He said the most important example was the wide array of rules of origin (ROO) provisions that spell out which merchandise are considered made in the FTA parties and are thus covered under tariff reduction agreements.
Giulioni said efforts to remedy the negative effects of FTAs should focus on creating a harmonized system of trade, especially one that addresses the many different ROOs.
Also in the same forum, Victor Fung, chair of the Hong Kong-based Li & Fung Group, said the multilateral approach to trade, such as that espoused in the WTO, was the only way to ensure continued health among firms and to promote global prosperity.
Li & Fung operates in about 40 economies and is focused on supply chain management, as well as export trading, retailing and distribution.
Fung said that because future trade lies with internationally dispersed manufacturing processes and increasing complex trade flows, multilateralism would matter even more.
He said bilateral agreements have "very troublesome consequences" because they distort the flows, throws up barriers, creates fiction, reduces flexibility, raises prices and hinders the ability of companies to get new countries involved in the global production system.
"This is because, with ROOs, FTA parties are keen to limit the geographic scope of where the products originate," Fung said.

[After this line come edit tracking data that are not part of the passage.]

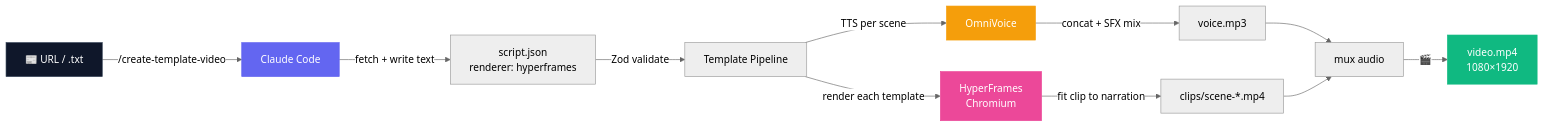
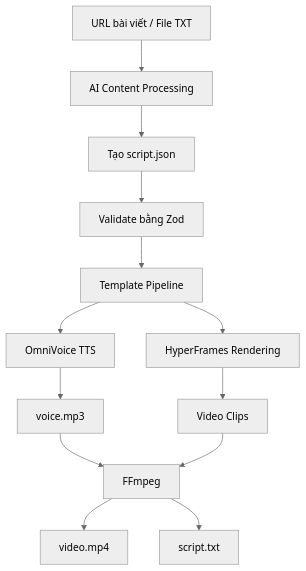
The diagram in README.md (datdevl/AI-auto-generate-video), drawn with Mermaid (neutral theme) before and after one commit. The commit also changed other lines of this file, not shown here.

````diff
--- a/README.md
+++ b/README.md
@@ -151,19 +78,19 @@
 ```mermaid
-flowchart LR
-    A["📰 URL / .txt"] -->|/create-template-video| B[Claude Code]
-    B -->|fetch + write text| C["script.json<br/>renderer: hyperframes"]
-    C -->|Zod validate| D[Template Pipeline]
-    D -->|TTS per scene| E[OmniVoice]
-    E -->|concat + SFX mix| F[voice.mp3]
-    D -->|render each template| G["HyperFrames<br/>Chromium"]
-    G -->|fit clip to narration| H["clips/scene-*.mp4"]
-    F --> I[mux audio]
-    H --> I
-    I -->|🎬| J["video.mp4<br/>1080×1920"]
+flowchart TD
+    A["URL bài viết / File TXT"] --> B["AI Content Processing"]
+    B --> C["Tạo script.json"]
+    C --> D["Validate bằng Zod"]
+    D --> E["Template Pipeline"]
 
-    style A fill:#0f172a,color:#fff,stroke:#334155
-    style B fill:#6366f1,color:#fff,stroke:#6366f1
-    style E fill:#f59e0b,color:#fff,stroke:#f59e0b
-    style G fill:#ec4899,color:#fff,stroke:#ec4899
-    style J fill:#10b981,color:#fff,stroke:#10b981
+    E --> F["OmniVoice TTS"]
+    E --> G["HyperFrames Rendering"]
+
+    F --> H["voice.mp3"]
+    G --> I["Video Clips"]
+
+    H --> J["FFmpeg"]
+    I --> J
+
+    J --> K["video.mp4"]
+    J --> L["script.txt"]
 ```
````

He said that, in contrast, firms can pick out the best location for, and the best contractors in, a certain stage of production, which could be anywhere in the world, involving as many suppliers as possible.